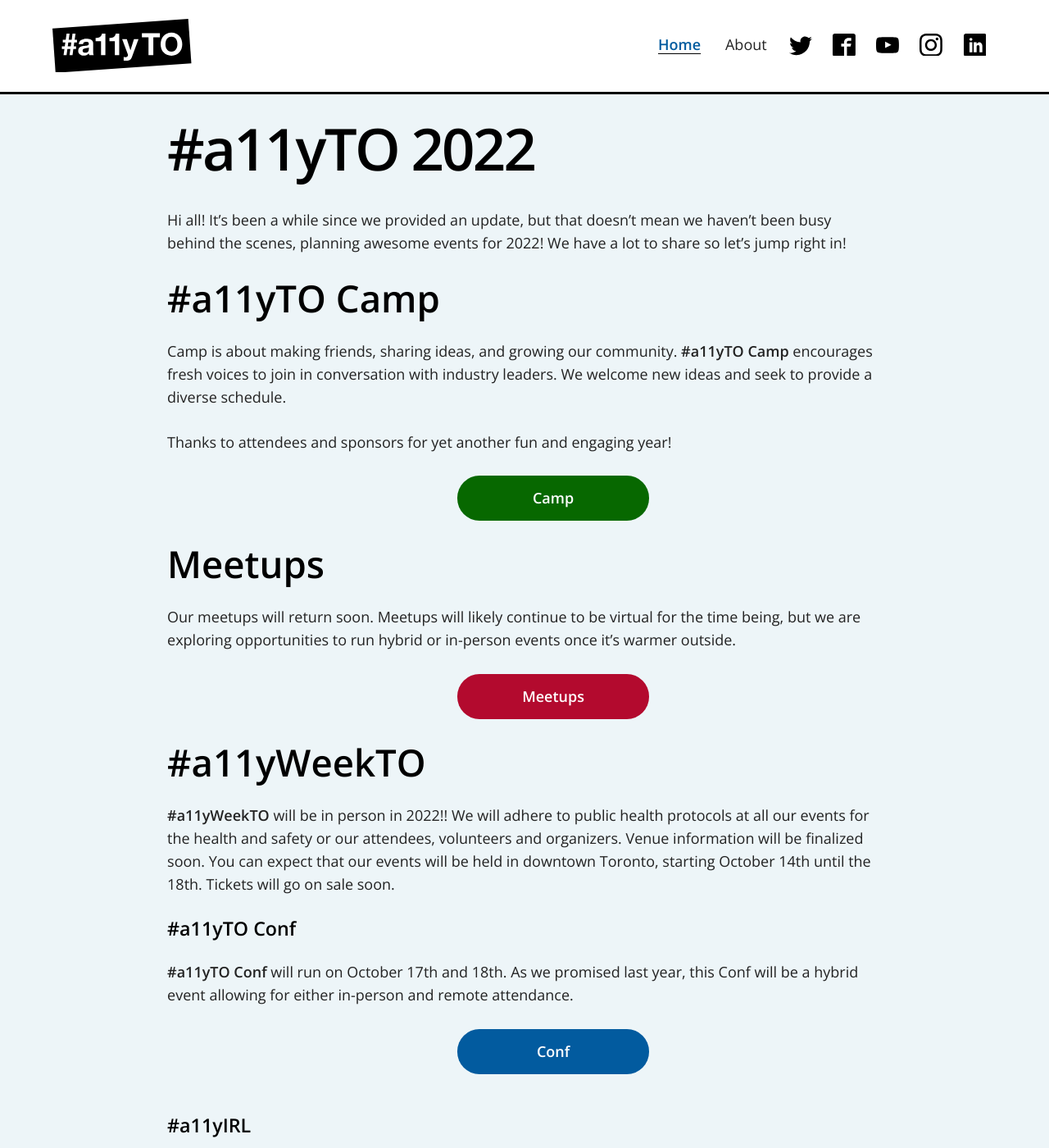
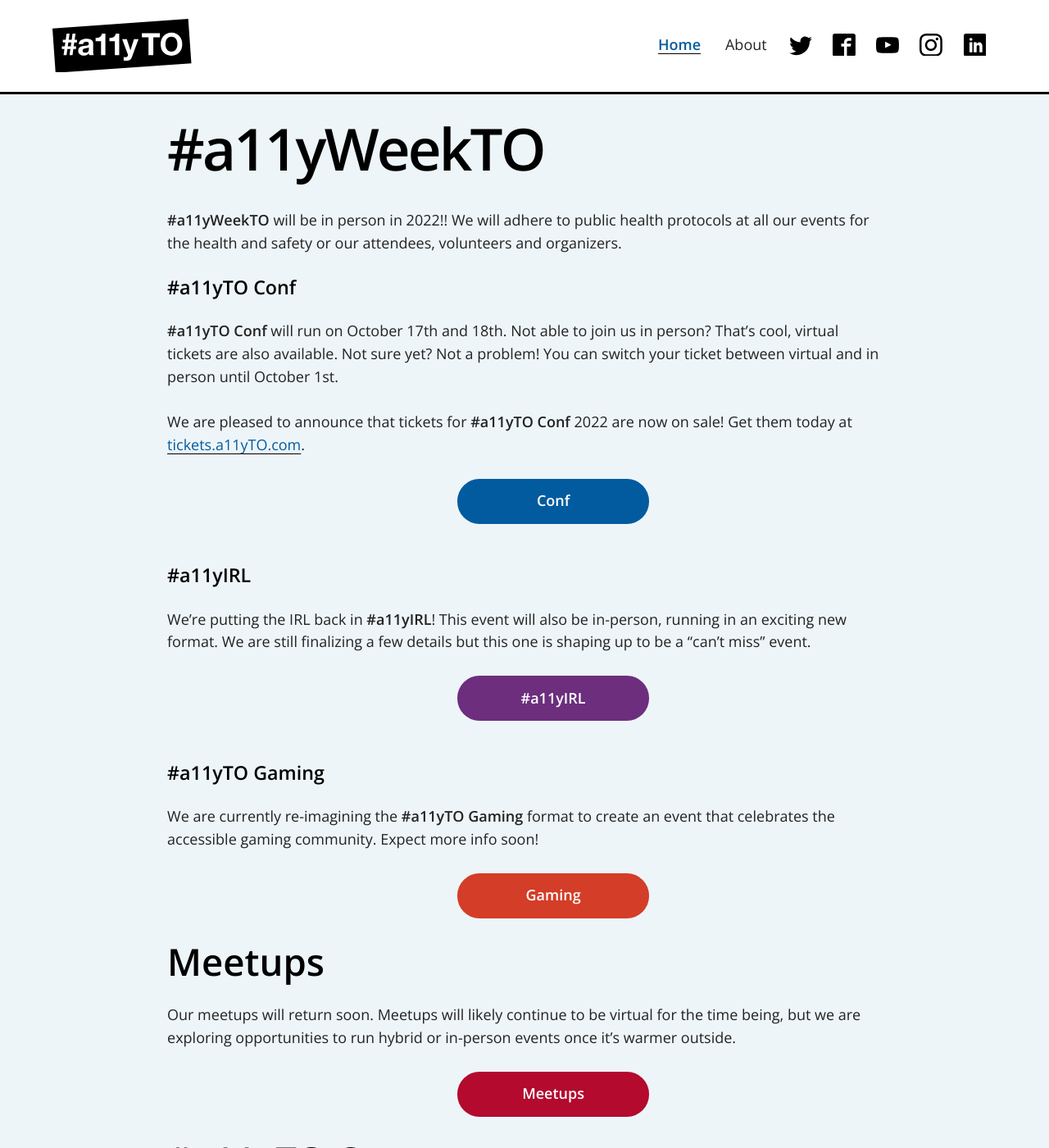
Before and after one commit to a11yTO/A11yTO-Main, a Jekyll site: the page built from index.html, in a window 1280 px wide and 1400 px high. Shown: the whole window at 82% size. Built offline with Jekyll 4.4.1, drawn with Linux system fonts in a browser that asks for light colours; some of the changed text lies outside the part shown.

Commit message:
Update copy

```diff
--- a/index.html
+++ b/index.html
@@ -6,31 +6,12 @@
 description: Accessibility Toronto
 ---
 
-<h2 class="page-title">#a11yTO 2022</h2>
-<p>Hi all! It’s been a while since we provided an update, but that doesn’t mean we haven’t been busy behind the scenes, planning awesome events for 2022! We have a lot to share so let’s jump right in!</p>
-
-<h3>#a11yTO Camp</h3>
-<p>Camp is about making friends, sharing ideas, and growing our community. <strong>#a11yTO Camp</strong> encourages fresh voices to join in conversation with industry leaders. We welcome new ideas and seek to provide a diverse schedule.</p>
-<p>Thanks to attendees and sponsors for yet another fun and engaging year!</p>
-<ul class="branded-events">
-  <li>
-    <a class="camp" href="https://camp.a11yto.com/" rel="external">Camp</a>
-  </li>
-</ul>
-
-<h3>Meetups</h3>
-<p>Our meetups will return soon. Meetups will likely continue to be virtual for the time being, but we are exploring opportunities to run hybrid or in-person events once it’s warmer outside.</p>
-<ul class="branded-events">
-  <li>
-    <a class="meetup" href="https://meetup.a11yto.com/" rel="external">Meetups</a>
-  </li>
-</ul>
-
-<h3>#a11yWeekTO</h3>
-<p><strong>#a11yWeekTO</strong> will be in person in 2022!! We will adhere to public health protocols at all our events for the health and safety or our attendees, volunteers and organizers. Venue information will be finalized soon. You can expect that our events will be held in downtown Toronto, starting October 14th until the 18th. Tickets will go on sale soon.</p>
+<h2 class="page-title">#a11yWeekTO</h2>
+<p><strong>#a11yWeekTO</strong> will be in person in 2022!! We will adhere to public health protocols at all our events for the health and safety or our attendees, volunteers and organizers.</p>
 
 <h4 class="sub-head">#a11yTO Conf</h4>
-<p><strong>#a11yTO Conf</strong> will run on October 17th and 18th. As we promised last year, this Conf will be a hybrid event allowing for either in-person and remote attendance.</p>
+<p><strong>#a11yTO Conf</strong> will run on October 17th and 18th. Not able to join us in person? That’s cool, virtual tickets are also available. Not sure yet? Not a problem! You can switch your ticket between virtual and in person until October 1st.</p>
+<p>We are pleased to announce that tickets for <strong>#a11yTO Conf</strong> 2022 are now on sale! Get them today at <a href="https://tickets.a11yto.com/">tickets.a11yTO.com</a>.</p>
 <ul class="branded-events">
   <li>
     <a class="conf" href="https://conf.a11yto.com/" rel="external">Conf</a>
@@ -53,6 +34,23 @@
   </li>
 </ul>
 
+<h3>Meetups</h3>
+<p>Our meetups will return soon. Meetups will likely continue to be virtual for the time being, but we are exploring opportunities to run hybrid or in-person events once it’s warmer outside.</p>
+<ul class="branded-events">
+  <li>
+    <a class="meetup" href="https://meetup.a11yto.com/" rel="external">Meetups</a>
+  </li>
+</ul>
+
+<h3>#a11yTO Camp</h3>
+<p>Camp is about making friends, sharing ideas, and growing our community. <strong>#a11yTO Camp</strong> encourages fresh voices to join in conversation with industry leaders. We welcome new ideas and seek to provide a diverse schedule.</p>
+<p>Thanks to attendees and sponsors for yet another fun and engaging year!</p>
+<ul class="branded-events">
+  <li>
+    <a class="camp" href="https://camp.a11yto.com/" rel="external">Camp</a>
+  </li>
+</ul>
+
 <!-- <h3>Volunteers</h3>
 <p>We are on the lookout for event volunteers! As you can imagine, it takes a lot of people to make these events successful, and we are looking to grow our team.</p>
 <p>If you are interested in volunteering at our events, <a href="mailto:info@a11yto.com">please treach out to us</a>.</p> -->
```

---+---

* **What is required**: Across the whole listing above, tally each line where the string "ideas" occurs, and give the number and nothing more.

* **Solution for this task**: 2